28th April 2016 @ 12:00 pm - 2:00 pm
Differentiated dispossession: ‘Hunter-gatherer’ responses to violent eviction from Embobut Forest Reserve, western Kenya
Seminar by Connor Joseph Cavanagh
Convening Space, Institute of Development Studies
Library Road, Falmer, UK
Critical scholarship on global land and ‘green’ grabbing has begun to examine the politics of variegation in diverse ‘responses from below’, or the ways in which various particularities of place influence community reactions to land and resource acquisitions. These discussions are informed by a longstanding tradition of scholarship on the class dynamics of agrarian change, or the ways in which processes of ‘dispossession from above’ via land acquisitions might intersect with processes of ‘dispossession from below’ in the form of gradual differentiation and rural class formation. In some cases, however, we argue that these analyses have not sufficiently historicized and disaggregated the concept of ‘community’ to reveal how variables such as gender, land tenure, and prevailing modes of production refract both the impacts of dispossession and the forms of resistance that emerge in its wake. Drawing upon ethnographic fieldwork on the case of the indigenous Sengwer community’s violent eviction from Embobut Forest Reserve in western Kenya, we illuminate the ways in which
- i) dispossession for conservation entails novel consequences for communities that understand themselves as ‘hunters and gatherers’, as opposed to agriculturalists or pastoralists,
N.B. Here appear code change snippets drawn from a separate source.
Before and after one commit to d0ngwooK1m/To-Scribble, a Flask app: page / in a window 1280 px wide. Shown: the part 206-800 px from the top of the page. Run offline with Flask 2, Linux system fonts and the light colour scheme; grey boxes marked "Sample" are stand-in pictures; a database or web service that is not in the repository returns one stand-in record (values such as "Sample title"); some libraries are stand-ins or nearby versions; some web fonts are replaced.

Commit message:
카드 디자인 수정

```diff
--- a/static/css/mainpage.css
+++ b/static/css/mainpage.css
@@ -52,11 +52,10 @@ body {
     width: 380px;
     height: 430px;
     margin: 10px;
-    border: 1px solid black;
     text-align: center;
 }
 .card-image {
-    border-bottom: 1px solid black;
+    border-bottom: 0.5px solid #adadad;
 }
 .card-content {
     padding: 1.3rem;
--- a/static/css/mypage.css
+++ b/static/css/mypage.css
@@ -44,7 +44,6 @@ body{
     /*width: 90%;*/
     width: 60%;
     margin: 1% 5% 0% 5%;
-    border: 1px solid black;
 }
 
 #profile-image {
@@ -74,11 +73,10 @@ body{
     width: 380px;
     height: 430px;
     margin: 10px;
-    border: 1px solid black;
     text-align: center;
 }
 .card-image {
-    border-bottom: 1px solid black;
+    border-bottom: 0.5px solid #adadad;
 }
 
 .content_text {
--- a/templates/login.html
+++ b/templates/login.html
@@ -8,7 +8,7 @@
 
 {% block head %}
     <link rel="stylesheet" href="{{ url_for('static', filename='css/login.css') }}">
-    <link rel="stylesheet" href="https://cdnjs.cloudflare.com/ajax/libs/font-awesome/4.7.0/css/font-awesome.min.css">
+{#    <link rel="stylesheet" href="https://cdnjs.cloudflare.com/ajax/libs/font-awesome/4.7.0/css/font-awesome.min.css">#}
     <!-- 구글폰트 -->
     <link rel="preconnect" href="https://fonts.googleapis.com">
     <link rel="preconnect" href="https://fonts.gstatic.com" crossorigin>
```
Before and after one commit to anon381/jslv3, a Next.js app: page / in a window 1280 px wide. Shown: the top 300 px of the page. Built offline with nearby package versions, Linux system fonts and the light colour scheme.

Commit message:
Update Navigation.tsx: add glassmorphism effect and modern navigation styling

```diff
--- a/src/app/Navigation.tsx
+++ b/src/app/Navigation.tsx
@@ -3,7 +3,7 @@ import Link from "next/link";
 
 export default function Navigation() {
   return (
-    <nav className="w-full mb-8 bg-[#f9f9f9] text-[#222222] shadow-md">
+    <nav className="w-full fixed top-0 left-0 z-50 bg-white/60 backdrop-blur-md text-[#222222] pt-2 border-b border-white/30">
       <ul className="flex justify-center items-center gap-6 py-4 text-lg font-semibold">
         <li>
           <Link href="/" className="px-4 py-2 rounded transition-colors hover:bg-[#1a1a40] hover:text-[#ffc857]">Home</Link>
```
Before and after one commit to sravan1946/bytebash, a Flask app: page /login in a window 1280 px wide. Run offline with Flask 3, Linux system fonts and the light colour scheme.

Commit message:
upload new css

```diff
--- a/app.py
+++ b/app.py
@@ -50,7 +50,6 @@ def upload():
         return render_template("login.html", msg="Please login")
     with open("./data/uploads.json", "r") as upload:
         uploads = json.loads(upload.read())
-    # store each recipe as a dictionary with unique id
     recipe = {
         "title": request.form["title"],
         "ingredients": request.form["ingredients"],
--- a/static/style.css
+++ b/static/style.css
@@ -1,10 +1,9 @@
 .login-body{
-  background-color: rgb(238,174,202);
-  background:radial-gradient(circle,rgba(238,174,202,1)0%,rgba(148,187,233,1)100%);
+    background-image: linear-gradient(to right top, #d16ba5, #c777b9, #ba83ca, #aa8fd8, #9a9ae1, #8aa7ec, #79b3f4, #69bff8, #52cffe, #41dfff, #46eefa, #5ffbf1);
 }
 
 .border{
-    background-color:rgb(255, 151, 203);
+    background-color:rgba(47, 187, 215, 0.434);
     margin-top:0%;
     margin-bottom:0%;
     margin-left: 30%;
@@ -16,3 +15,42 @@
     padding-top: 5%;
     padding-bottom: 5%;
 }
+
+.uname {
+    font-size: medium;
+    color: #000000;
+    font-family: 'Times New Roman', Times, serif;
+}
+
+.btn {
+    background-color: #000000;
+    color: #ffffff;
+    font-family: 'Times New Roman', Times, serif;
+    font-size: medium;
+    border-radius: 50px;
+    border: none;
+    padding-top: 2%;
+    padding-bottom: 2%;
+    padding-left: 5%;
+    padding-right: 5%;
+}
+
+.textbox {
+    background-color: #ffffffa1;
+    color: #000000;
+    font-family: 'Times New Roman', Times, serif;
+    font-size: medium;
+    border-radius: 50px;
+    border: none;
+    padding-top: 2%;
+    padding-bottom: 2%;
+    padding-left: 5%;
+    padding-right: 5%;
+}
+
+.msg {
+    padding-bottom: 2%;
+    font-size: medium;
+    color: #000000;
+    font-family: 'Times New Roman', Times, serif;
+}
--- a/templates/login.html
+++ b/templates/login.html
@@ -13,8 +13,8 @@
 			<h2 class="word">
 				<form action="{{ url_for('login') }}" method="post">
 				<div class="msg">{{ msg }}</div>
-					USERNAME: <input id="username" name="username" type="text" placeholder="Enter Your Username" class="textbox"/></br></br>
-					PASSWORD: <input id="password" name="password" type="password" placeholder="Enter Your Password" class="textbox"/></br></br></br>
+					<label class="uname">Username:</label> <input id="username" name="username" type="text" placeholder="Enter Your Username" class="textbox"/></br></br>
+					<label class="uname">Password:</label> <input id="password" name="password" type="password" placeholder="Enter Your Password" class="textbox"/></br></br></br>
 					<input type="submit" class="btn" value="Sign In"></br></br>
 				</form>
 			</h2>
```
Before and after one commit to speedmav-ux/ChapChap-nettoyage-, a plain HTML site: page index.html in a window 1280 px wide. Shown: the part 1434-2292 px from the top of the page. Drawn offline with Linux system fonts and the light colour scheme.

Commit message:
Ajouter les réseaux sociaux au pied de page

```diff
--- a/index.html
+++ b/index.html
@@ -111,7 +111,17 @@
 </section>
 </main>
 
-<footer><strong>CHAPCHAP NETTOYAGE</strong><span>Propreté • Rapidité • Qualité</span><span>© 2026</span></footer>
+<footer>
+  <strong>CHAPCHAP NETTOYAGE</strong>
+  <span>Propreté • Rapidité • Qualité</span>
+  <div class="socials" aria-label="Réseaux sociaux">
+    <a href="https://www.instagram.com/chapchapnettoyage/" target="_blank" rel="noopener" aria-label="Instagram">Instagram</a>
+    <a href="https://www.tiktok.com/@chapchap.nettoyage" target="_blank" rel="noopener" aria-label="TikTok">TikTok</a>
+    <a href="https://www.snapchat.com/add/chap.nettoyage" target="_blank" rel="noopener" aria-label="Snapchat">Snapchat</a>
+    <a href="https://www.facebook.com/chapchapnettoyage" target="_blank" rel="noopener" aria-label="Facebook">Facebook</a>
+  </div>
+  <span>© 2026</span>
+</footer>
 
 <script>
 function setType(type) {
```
- ii) how these consequences are themselves differentiated, placing unique burdens on women, youths, and the elderly in particular. We conclude with a discussion of how such variegation in experiences of dispossession informs ongoing struggles for radically alternative modes of indigenous conservation in Embobut forest.
About Connor Joseph Cavanagh
Connor Joseph Cavanagh is currently a PhD Fellow in the Dept. of International Environment and Development Studies (Noragric) at the Norwegian University of Life Sciences, and a Research Fellow in Science Domain 5 – Ecosystem Services at the World Agroforestry Centre (ICRAF) in Nairobi. Broadly defined, Connor’s research examines tensions and contradictions within processes of uneven conservation and development in eastern Africa, with a specific interest on transformations in forest governance. Recent articles have appeared in Forum for Development Studies, Antipode, the Journal of Peasant Studies, Forest Policy and Economics, and Geoforum.